So will Ireland see a female Taoiseach anytime soon? Going by recent opinion poll results, if we are to see a female Taoiseach emerge, then she is likely to come from either the Fine Gael or Fianna Fàil parties. Neither has ever had a female party leader, though both have had a female deputy leader – Nora Owen (Fine Gael) and Mary O’Rourke, Mary Coughlan and Mary Hanafin (Fianna Fáil). Given that personalism and localism are so ingrained in Irish political culture, the route to senior political office often starts at the local level. However, at the recent local elections in May, an election conducted without a gender quota obligation, Fianna Fáil and Fine Gael registered the lowest proportions of women candidates, selecting just 21.2 per cent and 29 per cent respectively. This is regressive as both parties met the 30 per cent gender quota for the 2016 general election. It is also disappointing given that local government is a significant springboard for politicians wishing to run and get elected in Dáil elections. Some 83 per cent of the 35 female TDs elected to Dáil Éireann in 2016 were councillors at some stage in their political careers. As the legislature is the recruitment pool for cabinet, if women are absent from this layer of politics, they will not proceed to ministerial office. Given that cabinet experience is often (though not always) a feature of the apprenticeship of Fine Gael and Fianna Fáil party leaders, if women have no or limited experience of ministerial office, their elevation to leadership of these parties becomes more difficult, lowering the chances of a woman occupying the office of An Taoiseach.

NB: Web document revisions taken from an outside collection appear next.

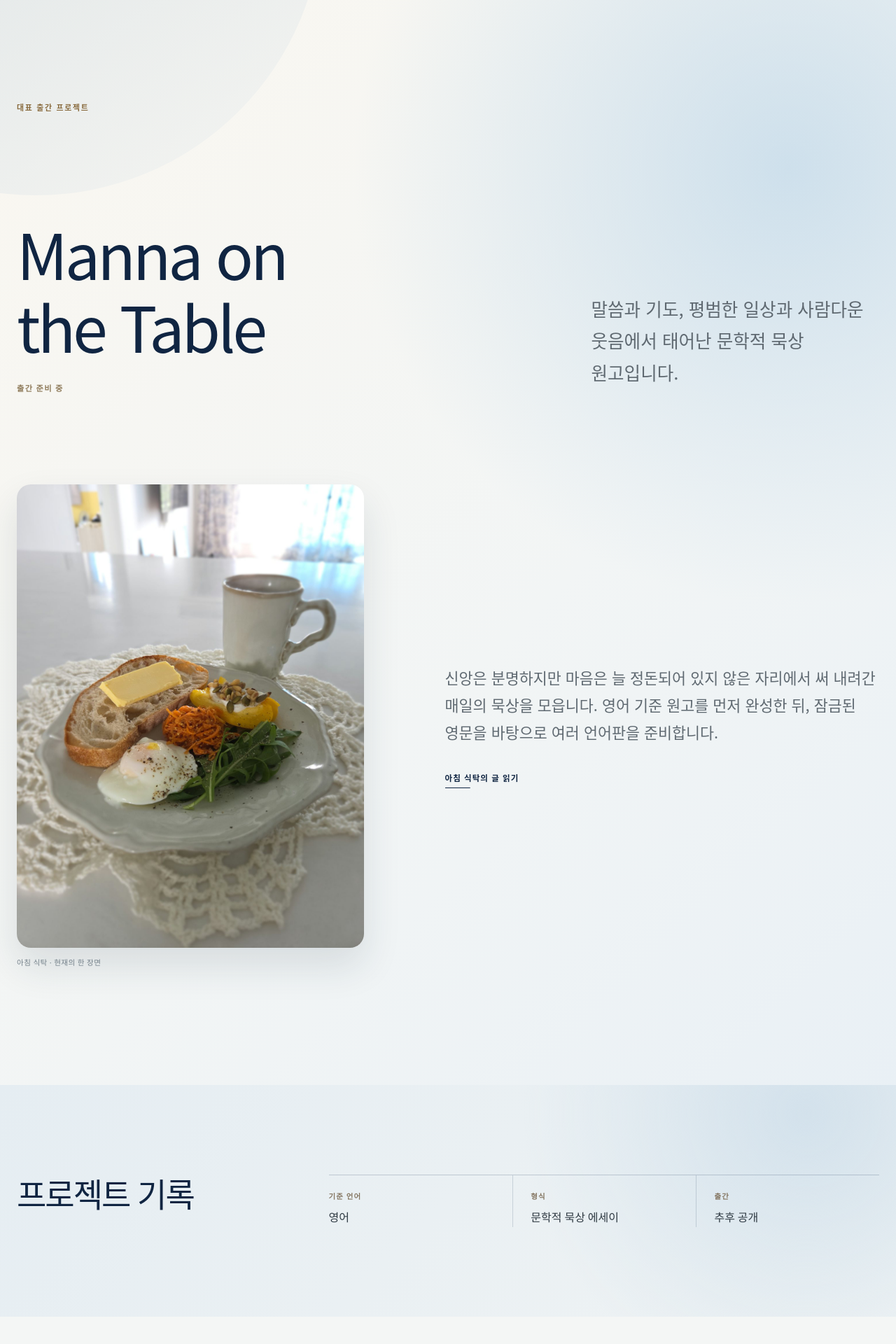
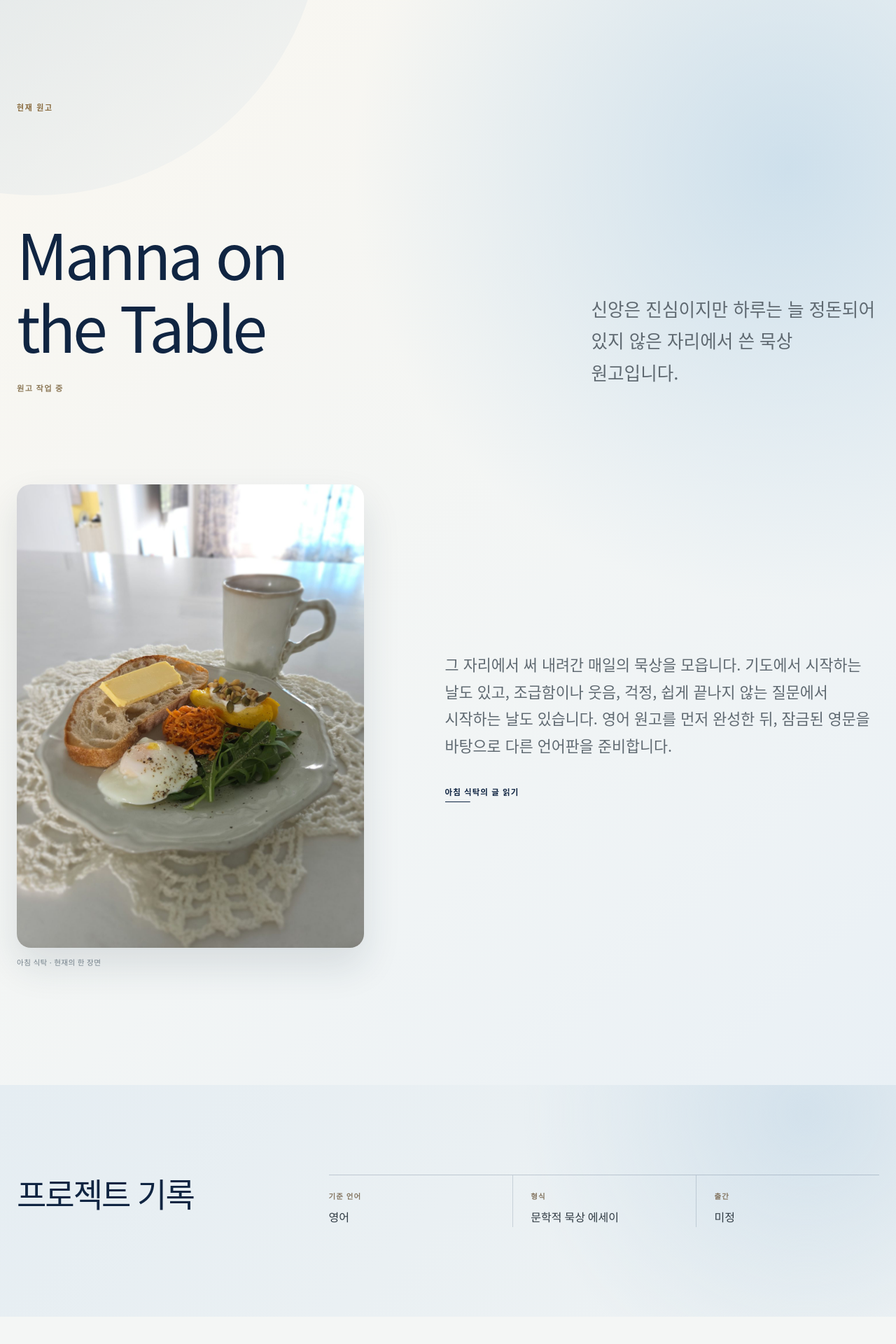
Before and after one commit to k-mama/esthercho, a Next.js app: page /ko/books in a window 1280 px wide. Shown: the part 810-2730 px from the top of the page at 70% size. Built offline with nearby package versions, Linux system fonts and the light colour scheme.

Commit message:
copy: make book project language more author-led

```diff
--- a/src/content/books.ts
+++ b/src/content/books.ts
@@ -2,20 +2,20 @@ export const featuredBook = {
   slug: "manna-on-the-table",
   title: "Manna on the Table",
   status: {
-    en: "In development",
-    ko: "출간 준비 중",
+    en: "In progress",
+    ko: "원고 작업 중",
   },
   eyebrow: {
-    en: "FEATURED PROJECT",
-    ko: "대표 출간 프로젝트",
+    en: "CURRENT MANUSCRIPT",
+    ko: "현재 원고",
   },
   deck: {
-    en: "A literary devotional manuscript shaped by Scripture, prayer, ordinary life, and a quietly human sense of humor.",
-    ko: "말씀과 기도, 평범한 일상과 사람다운 웃음에서 태어난 문학적 묵상 원고입니다.",
+    en: "A devotional manuscript written close to ordinary life, where faith is sincere and the day is not always tidy.",
+    ko: "신앙은 진심이지만 하루는 늘 정돈되어 있지 않은 자리에서 쓴 묵상 원고입니다.",
   },
   description: {
-    en: "The work gathers daily reflections written from the place where faith is real but not always tidy. It is being developed first as an English source manuscript, with future language editions prepared from the locked English text.",
-    ko: "신앙은 분명하지만 마음은 늘 정돈되어 있지 않은 자리에서 써 내려간 매일의 묵상을 모읍니다. 영어 기준 원고를 먼저 완성한 뒤, 잠금된 영문을 바탕으로 여러 언어판을 준비합니다.",
+    en: "The manuscript gathers daily reflections from that place. Some begin in prayer; others in impatience, laughter, worry, or a question that refuses to resolve on schedule. The English text is being completed first. Other language editions will follow from the locked manuscript.",
+    ko: "그 자리에서 써 내려간 매일의 묵상을 모읍니다. 기도에서 시작하는 날도 있고, 조급함이나 웃음, 걱정, 쉽게 끝나지 않는 질문에서 시작하는 날도 있습니다. 영어 원고를 먼저 완성한 뒤, 잠금된 영문을 바탕으로 다른 언어판을 준비합니다.",
   },
   details: {
     language: {
@@ -44,8 +44,8 @@ export const featuredBook = {
         ko: "출간",
       },
       value: {
-        en: "Details to be announced",
-        ko: "추후 공개",
+        en: "To be confirmed",
+        ko: "미정",
       },
     },
   },
```
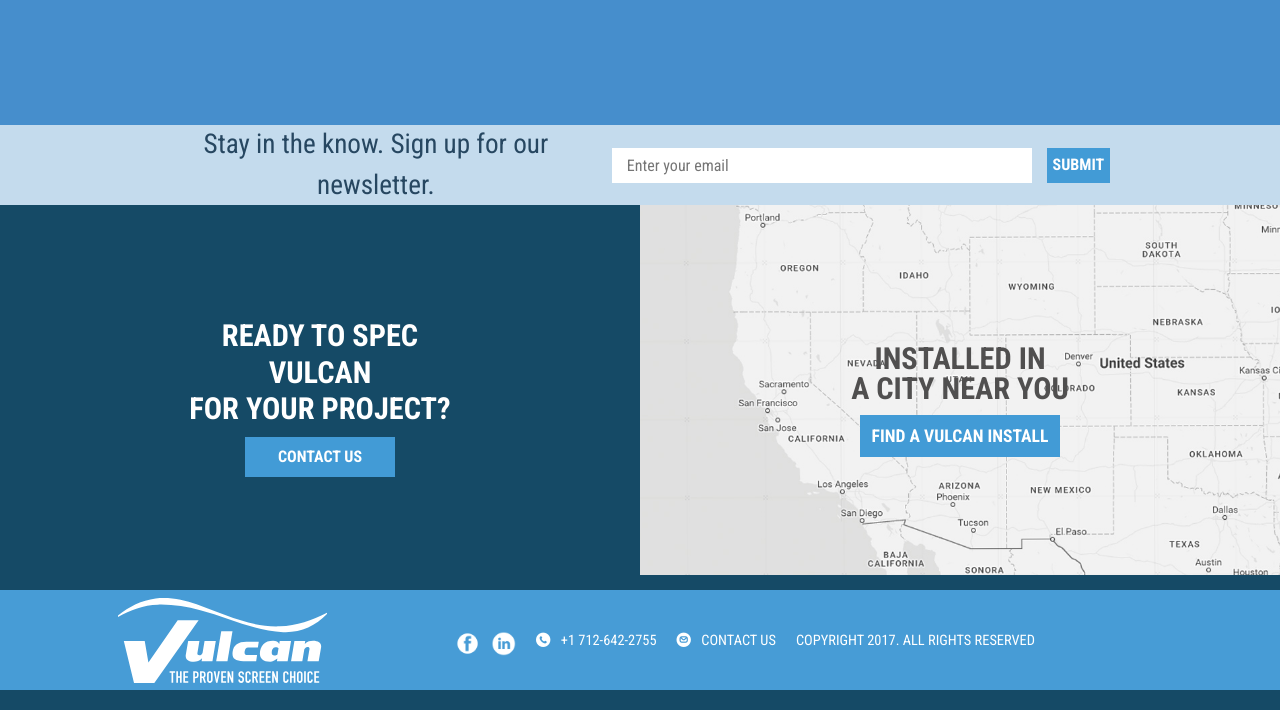
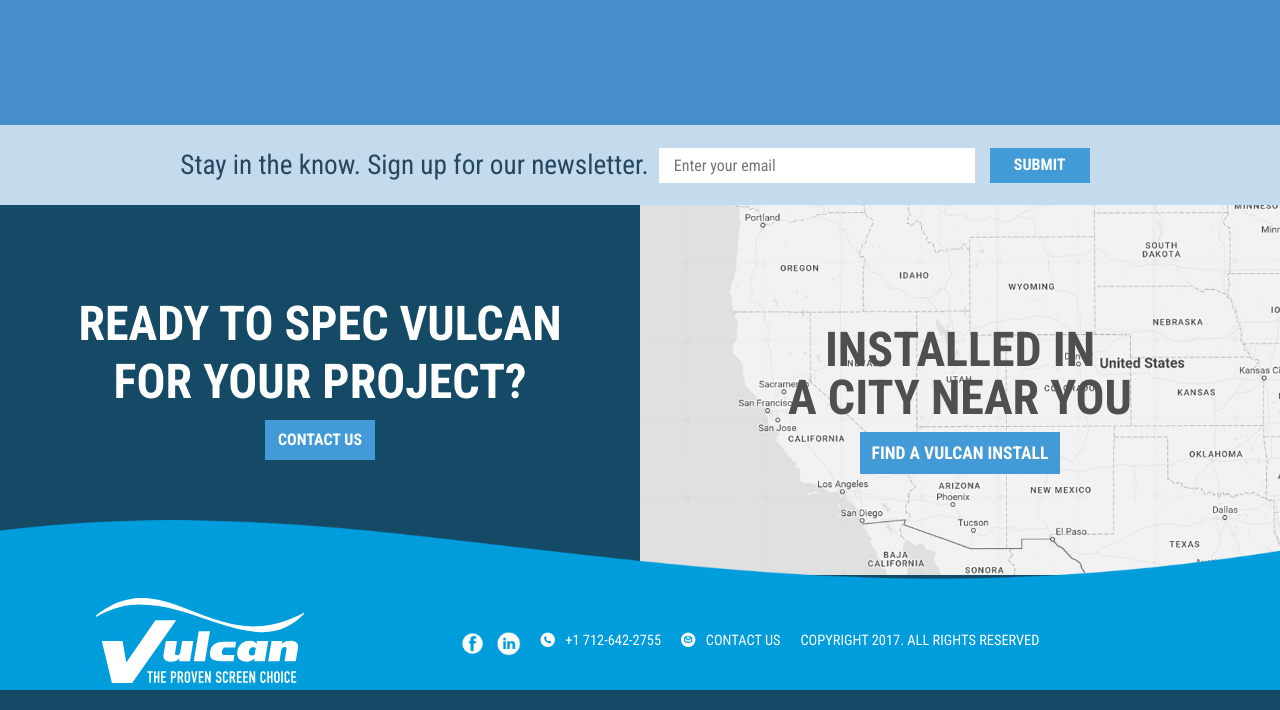
Before and after one commit to wanradavich/Food-Explorer, a website: page dev/index.html in a window 1280 px wide. Shown: the part 2120-2830 px from the top of the page. Drawn offline with nearby package versions, Linux system fonts and the light colour scheme; files that its build step writes are made by us from their sources; files whose address does not match are found by name.

Commit message:
almost done wave styling, finished all other styling

```diff
--- a/dev/index.html
+++ b/dev/index.html
@@ -394,7 +394,8 @@
           </div>
         </div>
         <div class="contact-us">
-          <span id="vulcan-spec">READY TO SPEC <br>VULCAN <br>FOR YOUR PROJECT?</span>
+          <span id="vulcan-spec">READY TO SPEC<br> VULCAN <br>FOR YOUR PROJECT?</span>
+          <span id="vulcan-spec2">READY TO SPEC VULCAN <br>FOR YOUR PROJECT?</span>
           <span href="#" id="location-contact-us">CONTACT US</span>
         </div>
       </div>
--- a/dev/scss/_footer.scss
+++ b/dev/scss/_footer.scss
@@ -1,12 +1,9 @@
-// footer {
-//     background-image: url(../images/wave-blue-light.png);
-//     background-repeat: no-repeat;
-// }
 footer {
-    background-color: rgba(71, 156, 214, 1)
+    background-color: rgba(0, 157, 220, 1);
 }
 #footer-logo {
-    z-index: 1;
+    z-index: 100;
+    position: relative;
 }
 #vulcan-logo-footer {
     height: 40px;
@@ -28,6 +25,8 @@
     justify-content: space-evenly;
     margin-top: 30px;
     flex-wrap: wrap;
+    position: relative;
+    z-index: 100;
 }
 #copyright {
     margin-bottom: 30px;
@@ -36,18 +35,10 @@
 .footer-holder {
     z-index: 100;
 }
-// .user-block::after {
-//     content: "";
-//     position: absolute;
-//     left: -60px;
-//     //top: -62px;
-//     right: 0;
-//     z-index: 10;
-//     height: 166px;
-//     background-size: 160% 80%;
-//     background-repeat: no-repeat;
-//     background-image: url("../images/wave-blue-light.png");
-//   }
+#phone-number, #contact-us-footer {
+    padding-top: 2px;
+}
+
   #email-icon {
     height: 15px;
   }
@@ -58,6 +49,7 @@
     }
     #footer-contact {
         margin-top: 0;
+        margin-right: 50px;
     }
     #vulcan-logo-footer {
         height: 65px;
@@ -76,6 +68,7 @@
     #footer-logo {
         margin-bottom: 40px;
         width: 275px;
+        padding-right: 60px;
     }
     .footer-holder {
         display: flex;
@@ -86,6 +79,7 @@
         width: 400px;
         margin-right: 60px;
     }
+
     #copyright {
         margin-bottom: 0;
     }
@@ -128,3 +122,8 @@
         margin-top: 20px;
     }
 }
+@media (min-width: 1620px) {
+    #phone-number, #contact-us-footer, #copyright {
+        padding-top: 2px;
+    }
+}
--- a/dev/scss/_form.scss
+++ b/dev/scss/_form.scss
@@ -46,7 +46,8 @@
     }
     #input-button-container {
         display: flex;
-        margin-left: 10px;
+        //margin-left: 10px;
+        width: 51%;
     }
     .sign-up {
         height: 80px;
@@ -59,23 +60,31 @@
         font-size: 1em;
         padding-left: 15px;
     }
+    #newsletter-text {
+        width: 49%;
+        display: flex;
+        justify-content: flex-end;
+        padding-right: 10px;
+    }
+
 }
 @media(min-width: 1024px){
     #email {
-        min-width: 420px;
+        //min-width: 420px;
         margin-right: 15px;
     }
     #input-button-container {
-        margin-left: 30px;
-        width: 53%;
+        //margin-left: 30px;
+        width: 48%;
         display: flex;
         align-items: center;
     }
     #newsletter-text {
-        display: flex;
-        justify-content: flex-end;
+        // display: flex;
+        // justify-content: flex-end;
         font-size: 1.7em;
         margin-bottom: 0;
+        width: 52%;
     }
 }
 @media(min-width: 1620px) {
--- a/dev/scss/_location.scss
+++ b/dev/scss/_location.scss
@@ -4,6 +4,7 @@
     color: white;
     justify-content: center;
     align-items: center;
+    margin-bottom: 40px;
 }
 #vulcan-spec {
     font-size: 2em;
@@ -19,6 +20,9 @@
     width: 110px;
     height: 40px;
     margin-top: 30px;
+}
+#vulcan-spec2 {
+    display: none;
 }
 .user-block{
     margin-bottom: 120px;
@@ -69,6 +73,17 @@
     margin-top: 25px;
     margin-bottom: 10px;
 }
+.user-block::after {
+    content: "";
+    position: absolute;
+    left: -140px;
+    right: 0;
+    z-index: 10;
+    height: 166px;
+    background-size: 165% 80%;
+    background-repeat: no-repeat;
+    background-image: url("../images/wave-blue-light.png");
+  }
 @media (min-width: 768px) {
     .location {
         display: flex;
@@ -102,21 +117,64 @@
     }
     #vulcan-spec {
         font-size: 1.9em;
+        margin-top: 60px;
     }
     .map-container {
         margin-bottom: 15px;
     }
+    .user-block::after {
+        content: "";
+        position: absolute;
+        left: -140px;
+        right: 0;
+        z-index: 10;
+        height: 166px;
+        margin-top: 329px;
+        background-size: contain;
+        background-repeat: no-repeat;
+        background-image: url("../images/wave-blue-light.png");
+      }
 }
 @media(min-width: 1024px) {
+    // #location-contact-us {
+    //     width: 150px;
+    // }
+    .user-block::after {
+        margin-top: 315px;
+    }
+}
+@media (min-width: 1155px) {
+    #vulcan-spec {
+        display: none;
+    }
+    #vulcan-spec2 {
+        display: block;
+        font-size: 3em;
+        font-weight: 700;
+        line-height: 1.2;
+    }
+    #installed-in {
+        font-size: 3rem;
+    }
     #location-contact-us {
-        width: 150px;
+        width: 110px;
     }
 }
 @media(min-width: 1620px) {
     #installed-in {
         font-size: 3rem;
+        margin-top: 30px;
+        margin-bottom: 60px;
     }
-    #vulcan-spec {
+    #vulcan-spec2 {
         font-size: 3rem;
+        margin-top: 30px;
+        margin-bottom: 40px;
+    }
+    #location-contact-us {
+        width: 140px;
+    }
+    .user-block::after {
+        margin-top: 435px;
     }
 }
```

However, party fragmentation and voter volatility means there are few remaining certainties in Irish politics, and while the next election is close, it is still far enough away for many twists and turns between now and polling day. Who is to say that we won’t see a coalition government formed, with a female compromise leader emerging, a pathway to the Office of An Taoiseach previously travelled by John A Costello during the inter-party governments of the 1940s and 1950s? Currently, Dr Adrian Kavanagh of Maynooth University estimates that some 32 per cent of declared candidates for the next general election are women and 10 per cent of all candidates are aged between 21 and 35.
Whatever happens, analysts will be watching this election carefully to see if demographic trends evidenced elsewhere in relation to female leadership and young politicians are replicated in Ireland.
Dr Fiona Buckley is a lecturer in the Department of Government and Politics in University College Cork.